Our perception about personal finances is one factor that contributes to our confidence in the economy, which can impact our willingness to spend and save. Mirroring the rise in global consumer confidence in the third quarter, immediate spending intentions also increased, rising to 43%, up from a low of 30% in 2008 during the Great Recession.
Despite the fact that Millennials are coming of age in one of the most difficult economic climates in the past 100 years, a recent Nielsen global online study found that they continue to be most willing to pay extra for sustainable offerings—almost three-out-of-four respondents in the latest findings, up from approximately half in 2014.
In a world of choice, social responsibility is increasingly a factor for purchasing one product over another. In fact, 66% of respondents say they’re willing to pay more for products and services that come from companies who are committed to positive social and environmental impact.
Three factors form the foundation of a successful ad campaign: Reach, resonance and reaction. Reach the right audience, and ensure your advertising resonates positively so you can generate the desired reaction. Simple–right? Wrong.
Becoming a parent can be a daunting endeavor, full of many “firsts.” But before first words and steps, come first foods. So who do new parents turn to most for advice about the best baby food/formula to buy for the first time? While friends and family rank highest, consumers don’t just rely on their circles for guidance.
When it comes to taking a risk on a new product purchase, why do consumers choose one product over another? What needs and desires drive new product purchasing, and which attributes are most influential in the path to purchase?
What traits lead to a strong corporate reputation? Is it thought leadership? A diverse product line? Innovation? Corporate social responsibility efforts? While many are divided on specifics, most would likely agree that reputation is built on a smattering of all of these, along with a few others as well. The one characteristic that might not be as expected, however, is location.
Millennials comprise about one-third of “Opinion Elites,” an influential subset of the public who are highly informed, engaged and active when it comes to social and business issues. And just as Millennials' shopping, dietary and financial decisions differ from those of older generations, younger Opinion Elites (aged 18-34) focus on different qualities than their older peers when assessing a corporate reputation.

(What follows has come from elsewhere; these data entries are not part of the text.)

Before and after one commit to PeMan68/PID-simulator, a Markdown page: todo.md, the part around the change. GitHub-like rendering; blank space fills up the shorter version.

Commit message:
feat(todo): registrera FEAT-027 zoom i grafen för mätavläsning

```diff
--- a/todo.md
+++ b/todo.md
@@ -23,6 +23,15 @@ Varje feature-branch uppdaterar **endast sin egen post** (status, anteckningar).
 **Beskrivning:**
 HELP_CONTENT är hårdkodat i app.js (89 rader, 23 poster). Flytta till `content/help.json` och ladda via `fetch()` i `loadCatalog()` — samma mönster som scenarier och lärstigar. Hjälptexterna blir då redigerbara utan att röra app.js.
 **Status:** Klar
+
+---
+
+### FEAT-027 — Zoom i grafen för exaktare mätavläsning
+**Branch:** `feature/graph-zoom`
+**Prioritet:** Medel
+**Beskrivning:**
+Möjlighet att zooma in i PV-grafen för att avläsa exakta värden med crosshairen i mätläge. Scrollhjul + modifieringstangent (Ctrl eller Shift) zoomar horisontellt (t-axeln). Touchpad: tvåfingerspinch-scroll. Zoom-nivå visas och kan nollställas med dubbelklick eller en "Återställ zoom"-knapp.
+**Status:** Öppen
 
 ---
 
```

People who are more informed, engaged and active when it comes to social and business issues around the world are increasingly inquisitive and knowledgeable about the companies they choose to buy from. In fact, there are signs that they’ve never been more interested in the reputation of companies they do business with.